/---

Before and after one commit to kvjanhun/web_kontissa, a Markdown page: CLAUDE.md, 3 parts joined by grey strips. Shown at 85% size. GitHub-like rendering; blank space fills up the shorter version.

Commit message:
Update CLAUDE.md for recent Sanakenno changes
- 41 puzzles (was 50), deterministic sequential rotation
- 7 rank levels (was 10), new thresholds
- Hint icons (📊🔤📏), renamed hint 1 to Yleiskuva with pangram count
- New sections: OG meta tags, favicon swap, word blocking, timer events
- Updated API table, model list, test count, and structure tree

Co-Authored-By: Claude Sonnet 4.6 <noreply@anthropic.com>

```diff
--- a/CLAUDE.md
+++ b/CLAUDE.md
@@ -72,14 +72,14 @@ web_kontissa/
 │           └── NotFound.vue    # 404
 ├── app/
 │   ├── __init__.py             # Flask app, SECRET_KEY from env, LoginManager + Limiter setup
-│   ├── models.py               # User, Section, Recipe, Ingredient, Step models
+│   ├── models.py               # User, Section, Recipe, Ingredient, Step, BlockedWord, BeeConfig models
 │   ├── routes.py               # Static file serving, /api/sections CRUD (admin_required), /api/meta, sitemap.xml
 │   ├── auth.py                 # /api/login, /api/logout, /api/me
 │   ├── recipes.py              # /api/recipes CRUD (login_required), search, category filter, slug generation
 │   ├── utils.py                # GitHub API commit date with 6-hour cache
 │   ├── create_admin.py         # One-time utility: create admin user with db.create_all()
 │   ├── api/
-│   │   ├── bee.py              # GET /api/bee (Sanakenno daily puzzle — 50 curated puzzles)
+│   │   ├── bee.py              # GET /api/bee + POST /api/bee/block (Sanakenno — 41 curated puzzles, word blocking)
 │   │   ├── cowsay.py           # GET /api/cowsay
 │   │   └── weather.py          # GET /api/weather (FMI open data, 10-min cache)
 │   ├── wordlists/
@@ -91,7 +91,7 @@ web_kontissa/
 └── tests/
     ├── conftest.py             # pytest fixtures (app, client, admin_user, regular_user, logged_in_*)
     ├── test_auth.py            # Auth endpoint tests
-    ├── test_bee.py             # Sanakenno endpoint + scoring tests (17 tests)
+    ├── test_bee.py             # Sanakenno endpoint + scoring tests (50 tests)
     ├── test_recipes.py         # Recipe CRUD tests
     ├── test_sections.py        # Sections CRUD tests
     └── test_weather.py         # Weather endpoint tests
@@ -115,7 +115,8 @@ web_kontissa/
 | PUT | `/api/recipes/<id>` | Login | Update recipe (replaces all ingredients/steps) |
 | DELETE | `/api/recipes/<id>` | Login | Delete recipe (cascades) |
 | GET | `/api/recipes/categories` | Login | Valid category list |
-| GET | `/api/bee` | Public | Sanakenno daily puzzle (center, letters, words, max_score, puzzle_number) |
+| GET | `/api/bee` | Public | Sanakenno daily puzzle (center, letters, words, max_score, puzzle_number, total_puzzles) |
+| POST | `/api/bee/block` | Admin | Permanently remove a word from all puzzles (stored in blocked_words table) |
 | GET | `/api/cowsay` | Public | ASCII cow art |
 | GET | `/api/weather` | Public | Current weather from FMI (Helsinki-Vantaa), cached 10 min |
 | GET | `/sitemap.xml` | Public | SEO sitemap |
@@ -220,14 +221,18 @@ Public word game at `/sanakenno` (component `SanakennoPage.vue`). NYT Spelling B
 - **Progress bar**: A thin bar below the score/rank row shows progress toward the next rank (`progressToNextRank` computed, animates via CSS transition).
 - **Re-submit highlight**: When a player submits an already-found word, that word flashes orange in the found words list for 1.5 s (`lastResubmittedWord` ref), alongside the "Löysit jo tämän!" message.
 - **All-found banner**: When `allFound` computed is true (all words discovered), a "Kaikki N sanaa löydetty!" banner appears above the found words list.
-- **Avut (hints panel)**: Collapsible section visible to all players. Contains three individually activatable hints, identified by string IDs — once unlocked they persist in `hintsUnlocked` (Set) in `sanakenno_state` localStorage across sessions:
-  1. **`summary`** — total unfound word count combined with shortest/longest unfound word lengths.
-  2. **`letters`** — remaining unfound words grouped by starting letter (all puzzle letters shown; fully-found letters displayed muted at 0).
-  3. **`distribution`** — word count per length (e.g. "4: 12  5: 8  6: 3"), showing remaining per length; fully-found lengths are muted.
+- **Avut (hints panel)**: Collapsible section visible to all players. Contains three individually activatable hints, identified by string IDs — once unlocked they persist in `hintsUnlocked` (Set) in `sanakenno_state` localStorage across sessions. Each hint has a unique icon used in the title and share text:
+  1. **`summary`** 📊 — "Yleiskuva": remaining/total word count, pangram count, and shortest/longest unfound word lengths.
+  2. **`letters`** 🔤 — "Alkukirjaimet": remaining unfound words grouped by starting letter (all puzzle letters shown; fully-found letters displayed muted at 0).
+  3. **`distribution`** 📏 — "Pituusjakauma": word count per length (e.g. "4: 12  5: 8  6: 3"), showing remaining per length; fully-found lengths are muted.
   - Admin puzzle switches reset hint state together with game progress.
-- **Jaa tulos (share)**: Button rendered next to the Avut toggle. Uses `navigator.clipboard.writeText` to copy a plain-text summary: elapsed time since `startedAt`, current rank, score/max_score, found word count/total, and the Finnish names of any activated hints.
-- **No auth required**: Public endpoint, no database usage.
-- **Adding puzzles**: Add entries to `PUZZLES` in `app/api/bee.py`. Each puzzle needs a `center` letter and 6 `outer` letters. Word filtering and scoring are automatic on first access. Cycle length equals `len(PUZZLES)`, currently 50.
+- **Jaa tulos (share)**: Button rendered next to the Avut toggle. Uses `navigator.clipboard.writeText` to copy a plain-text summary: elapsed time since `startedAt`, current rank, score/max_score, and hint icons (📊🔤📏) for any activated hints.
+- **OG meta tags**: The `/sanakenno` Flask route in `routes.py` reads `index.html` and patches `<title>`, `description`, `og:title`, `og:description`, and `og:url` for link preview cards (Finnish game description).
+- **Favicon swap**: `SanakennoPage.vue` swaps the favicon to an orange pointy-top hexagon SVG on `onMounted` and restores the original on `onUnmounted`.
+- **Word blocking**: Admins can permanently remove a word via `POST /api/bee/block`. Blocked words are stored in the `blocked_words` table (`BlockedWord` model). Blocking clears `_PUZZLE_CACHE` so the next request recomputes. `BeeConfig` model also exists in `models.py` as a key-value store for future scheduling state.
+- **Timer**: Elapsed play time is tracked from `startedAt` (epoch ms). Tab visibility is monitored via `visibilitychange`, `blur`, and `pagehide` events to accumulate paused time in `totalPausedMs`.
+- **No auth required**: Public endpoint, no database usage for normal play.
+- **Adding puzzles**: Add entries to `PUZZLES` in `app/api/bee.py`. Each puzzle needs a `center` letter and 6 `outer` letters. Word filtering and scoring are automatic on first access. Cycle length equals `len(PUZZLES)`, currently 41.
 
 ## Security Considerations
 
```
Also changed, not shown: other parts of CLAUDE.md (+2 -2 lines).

\---

## WHAT TO PRODUCE:
Take each line of the material that contains the word "parts" and list it.

## RESPONSE TO THE EXERCISE:
Before and after one commit to kvjanhun/web_kontissa, a Markdown page: CLAUDE.md, 3 parts joined by grey strips. Shown at 85% size. GitHub-like rendering; blank space fills up the shorter version.
Also changed, not shown: other parts of CLAUDE.md (+2 -2 lines).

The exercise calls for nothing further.